(RECORDS FOR PROCESSING)

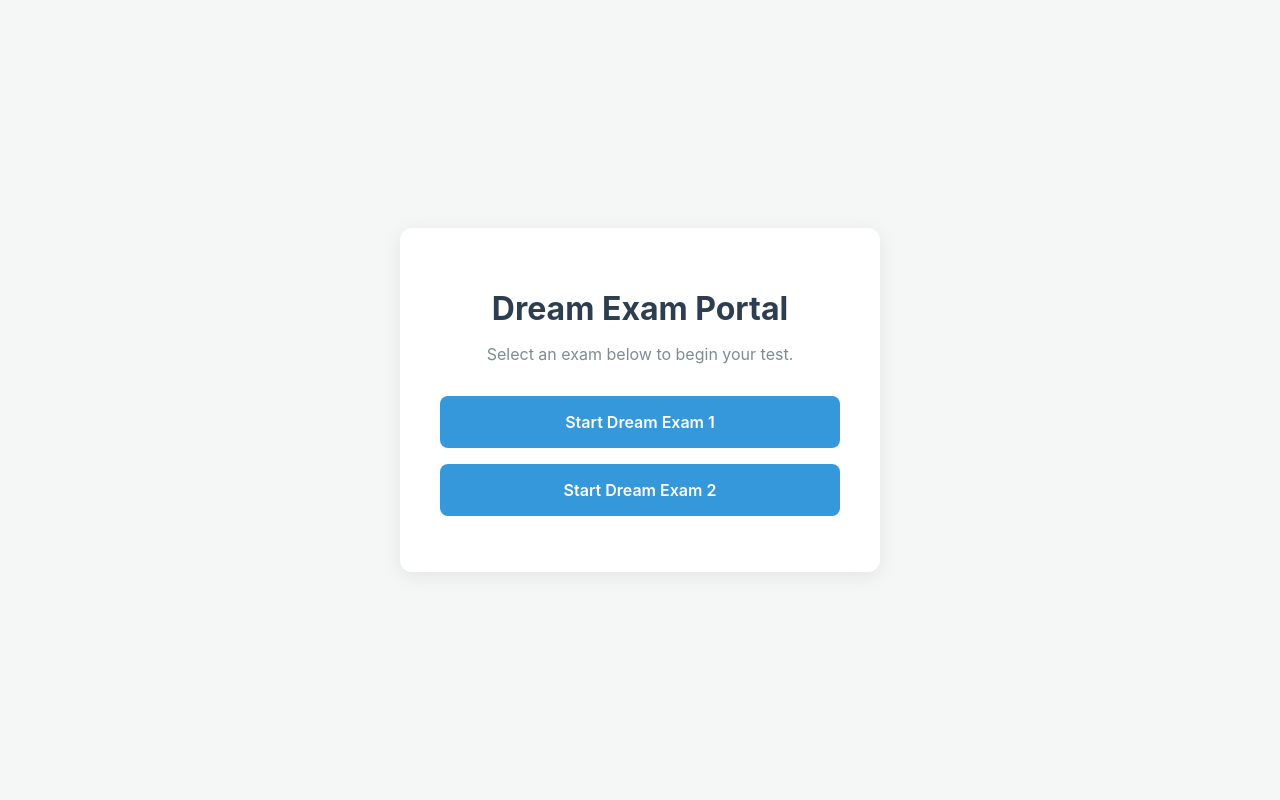
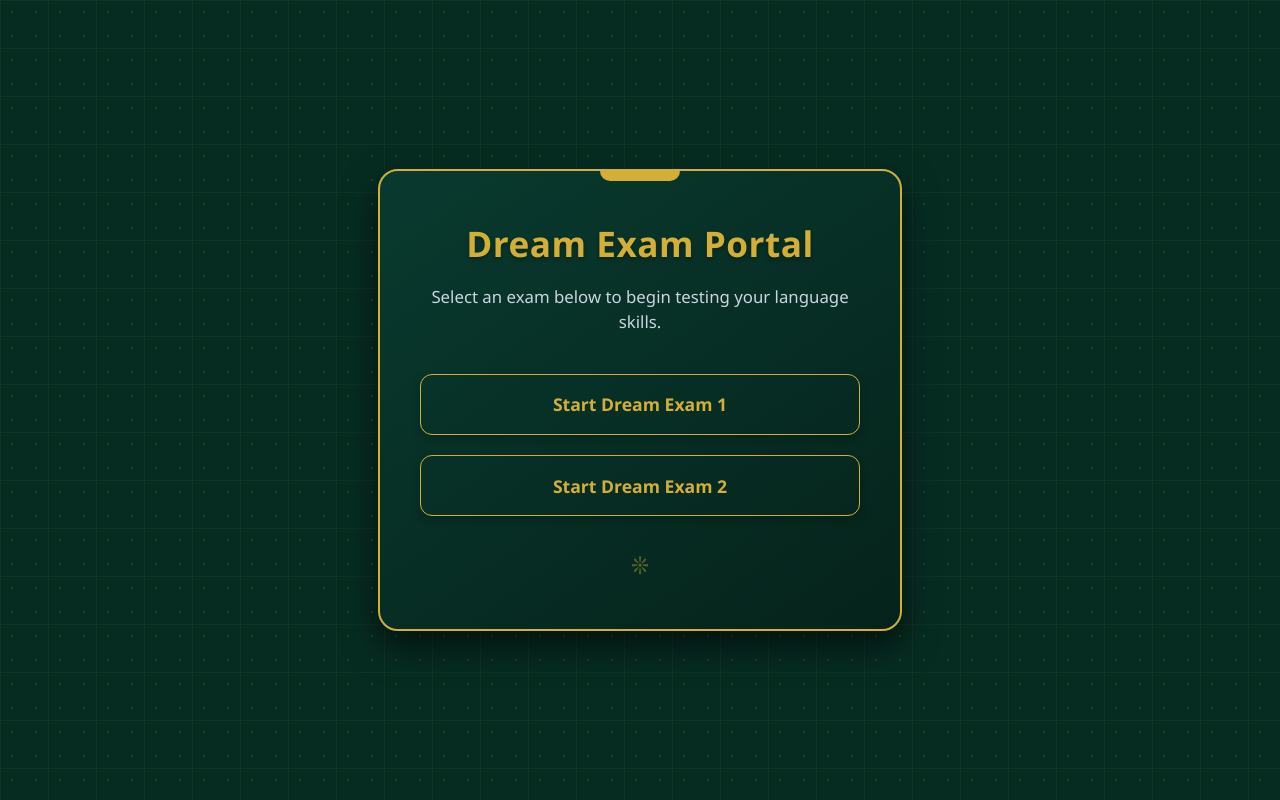
Before and after one commit to B2B-GH/GitHubRepo, a plain HTML site: page index.html in a window 1280 px wide. Drawn offline with Linux system fonts and the light colour scheme.

Commit message:
Update index.html

```diff
--- a/index.html
+++ b/index.html
@@ -1,14 +1,19 @@
 <!DOCTYPE html>
-<html lang="en">
+<html lang="ar" dir="ltr">
 <head>
     <meta charset="UTF-8">
     <meta name="viewport" content="width=device-width, initial-scale=1.0">
     <title>Dream Exam Portal</title>
     <style>
         body {
-            font-family: -apple-system, BlinkMacSystemFont, "Segoe UI", Roboto, sans-serif;
-            background-color: #f4f7f6;
-            color: #333;
+            font-family: 'Segoe UI', Tahoma, Geneva, Verdana, sans-serif;
+            background-color: #062c22;
+            /* Using a subtle, elegant geometric repeating pattern overlay */
+            background-image: radial-gradient(rgba(212, 175, 55, 0.15) 1px, transparent 0),
+                              linear-gradient(to right, rgba(212, 175, 55, 0.05) 1px, transparent 1px),
+                              linear-gradient(to bottom, rgba(212, 175, 55, 0.05) 1px, transparent 1px);
+            background-size: 24px 24px, 48px 48px, 48px 48px;
+            color: #ffffff;
             display: flex;
             justify-content: center;
             align-items: center;
@@ -16,21 +21,43 @@
             margin: 0;
         }
         .container {
-            background: white;
-            padding: 2.5rem;
-            border-radius: 12px;
-            box-shadow: 0 4px 20px rgba(0, 0, 0, 0.08);
+            background: linear-gradient(145deg, #093a2f, #05231b);
+            padding: 3rem 2.5rem;
+            border-radius: 20px;
+            border: 2px solid #d4af37; /* Warm Gold Border */
+            box-shadow: 0 15px 35px rgba(0, 0, 0, 0.6);
             text-align: center;
-            max-width: 400px;
+            max-width: 440px;
             width: 90%;
+            position: relative;
+            overflow: hidden;
+        }
+        /* Top decorative classic arch banner element */
+        .container::before {
+            content: "";
+            position: absolute;
+            top: 0;
+            left: 50%;
+            transform: translateX(-50%);
+            width: 80px;
+            height: 10px;
+            background: #d4af37;
+            border-radius: 0 0 10px 10px;
         }
         h1 {
-            margin-bottom: 0.5rem;
-            color: #2c3e50;
+            margin-top: 0;
+            margin-bottom: 0.75rem;
+            color: #d4af37; /* Luxury Gold */
+            font-size: 2.2rem;
+            font-weight: 700;
+            letter-spacing: 0.5px;
+            text-shadow: 0 2px 4px rgba(0,0,0,0.3);
         }
         p {
-            color: #7f8c8d;
-            margin-bottom: 2rem;
+            color: #cbd5e1;
+            margin-bottom: 2.5rem;
+            font-size: 1.05rem;
+            line-height: 1.5;
         }
         .quiz-list {
             list-style: none;
@@ -38,24 +65,35 @@
             margin: 0;
         }
         .quiz-item {
-            margin-bottom: 1rem;
+            margin-bottom: 1.25rem;
         }
         .quiz-link {
             display: block;
-            padding: 1rem;
-            background-color: #3498db;
-            color: white;
+            padding: 1.1rem;
+            background: transparent;
+            color: #d4af37;
             text-decoration: none;
-            border-radius: 8px;
+            border-radius: 12px;
             font-weight: 600;
-            transition: background 0.2s ease, transform 0.1s ease;
+            font-size: 1.1rem;
+            border: 1.5px solid #d4af37;
+            box-shadow: 0 4px 10px rgba(0, 0, 0, 0.2);
+            transition: all 0.3s ease;
         }
+        /* Interactive hovering state with classic gold transition */
         .quiz-link:hover {
-            background-color: #2980b9;
-            transform: translateY(-2px);
+            background-color: #d4af37;
+            color: #062c22;
+            transform: translateY(-3px);
+            box-shadow: 0 6px 20px rgba(212, 175, 55, 0.3);
         }
         .quiz-link:active {
-            transform: translateY(0);
+            transform: translateY(-1px);
+        }
+        .footer-logo {
+            margin-top: 2rem;
+            font-size: 1.5rem;
+            color: rgba(212, 175, 55, 0.4);
         }
     </style>
 </head>
@@ -63,7 +101,7 @@
 
     <div class="container">
         <h1>Dream Exam Portal</h1>
-        <p>Select an exam below to begin your test.</p>
+        <p>Select an exam below to begin testing your language skills.</p>
 
         <ul class="quiz-list">
             <li class="quiz-item">
@@ -73,6 +111,8 @@
                 <a class="quiz-link" href="./Dream-Exam-2/index.html">Start Dream Exam 2</a>
             </li>
         </ul>
+
+        <div class="footer-logo">❊</div>
     </div>
 
 </body>
```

(End RECORDS FOR PROCESSING)

> [WHAT TO WORK ON] The response must repeat all the lines above exactly and include no pictures.

> [WRITTEN SOLUTION]
Before and after one commit to B2B-GH/GitHubRepo, a plain HTML site: page index.html in a window 1280 px wide. Drawn offline with Linux system fonts and the light colour scheme.

Commit message:
Update index.html

```diff
--- a/index.html
+++ b/index.html
@@ -1,14 +1,19 @@
 <!DOCTYPE html>
-<html lang="en">
+<html lang="ar" dir="ltr">
 <head>
     <meta charset="UTF-8">
     <meta name="viewport" content="width=device-width, initial-scale=1.0">
     <title>Dream Exam Portal</title>
     <style>
         body {
-            font-family: -apple-system, BlinkMacSystemFont, "Segoe UI", Roboto, sans-serif;
-            background-color: #f4f7f6;
-            color: #333;
+            font-family: 'Segoe UI', Tahoma, Geneva, Verdana, sans-serif;
+            background-color: #062c22;
+            /* Using a subtle, elegant geometric repeating pattern overlay */
+            background-image: radial-gradient(rgba(212, 175, 55, 0.15) 1px, transparent 0),
+                              linear-gradient(to right, rgba(212, 175, 55, 0.05) 1px, transparent 1px),
+                              linear-gradient(to bottom, rgba(212, 175, 55, 0.05) 1px, transparent 1px);
+            background-size: 24px 24px, 48px 48px, 48px 48px;
+            color: #ffffff;
             display: flex;
             justify-content: center;
             align-items: center;
@@ -16,21 +21,43 @@
             margin: 0;
         }
         .container {
-            background: white;
-            padding: 2.5rem;
-            border-radius: 12px;
-            box-shadow: 0 4px 20px rgba(0, 0, 0, 0.08);
+            background: linear-gradient(145deg, #093a2f, #05231b);
+            padding: 3rem 2.5rem;
+            border-radius: 20px;
+            border: 2px solid #d4af37; /* Warm Gold Border */
+            box-shadow: 0 15px 35px rgba(0, 0, 0, 0.6);
             text-align: center;
-            max-width: 400px;
+            max-width: 440px;
             width: 90%;
+            position: relative;
+            overflow: hidden;
+        }
+        /* Top decorative classic arch banner element */
+        .container::before {
+            content: "";
+            position: absolute;
+            top: 0;
+            left: 50%;
+            transform: translateX(-50%);
+            width: 80px;
+            height: 10px;
+            background: #d4af37;
+            border-radius: 0 0 10px 10px;
         }
         h1 {
-            margin-bottom: 0.5rem;
-            color: #2c3e50;
+            margin-top: 0;
+            margin-bottom: 0.75rem;
+            color: #d4af37; /* Luxury Gold */
+            font-size: 2.2rem;
+            font-weight: 700;
+            letter-spacing: 0.5px;
+            text-shadow: 0 2px 4px rgba(0,0,0,0.3);
         }
         p {
-            color: #7f8c8d;
-            margin-bottom: 2rem;
+            color: #cbd5e1;
+            margin-bottom: 2.5rem;
+            font-size: 1.05rem;
+            line-height: 1.5;
         }
         .quiz-list {
             list-style: none;
@@ -38,24 +65,35 @@
             margin: 0;
         }
         .quiz-item {
-            margin-bottom: 1rem;
+            margin-bottom: 1.25rem;
         }
         .quiz-link {
             display: block;
-            padding: 1rem;
-            background-color: #3498db;
-            color: white;
+            padding: 1.1rem;
+            background: transparent;
+            color: #d4af37;
             text-decoration: none;
-            border-radius: 8px;
+            border-radius: 12px;
             font-weight: 600;
-            transition: background 0.2s ease, transform 0.1s ease;
+            font-size: 1.1rem;
+            border: 1.5px solid #d4af37;
+            box-shadow: 0 4px 10px rgba(0, 0, 0, 0.2);
+            transition: all 0.3s ease;
         }
+        /* Interactive hovering state with classic gold transition */
         .quiz-link:hover {
-            background-color: #2980b9;
-            transform: translateY(-2px);
+            background-color: #d4af37;
+            color: #062c22;
+            transform: translateY(-3px);
+            box-shadow: 0 6px 20px rgba(212, 175, 55, 0.3);
         }
         .quiz-link:active {
-            transform: translateY(0);
+            transform: translateY(-1px);
+        }
+        .footer-logo {
+            margin-top: 2rem;
+            font-size: 1.5rem;
+            color: rgba(212, 175, 55, 0.4);
         }
     </style>
 </head>
@@ -63,7 +101,7 @@
 
     <div class="container">
         <h1>Dream Exam Portal</h1>
-        <p>Select an exam below to begin your test.</p>
+        <p>Select an exam below to begin testing your language skills.</p>
 
         <ul class="quiz-list">
             <li class="quiz-item">
@@ -73,6 +111,8 @@
                 <a class="quiz-link" href="./Dream-Exam-2/index.html">Start Dream Exam 2</a>
             </li>
         </ul>
+
+        <div class="footer-logo">❊</div>
     </div>
 
 </body>
```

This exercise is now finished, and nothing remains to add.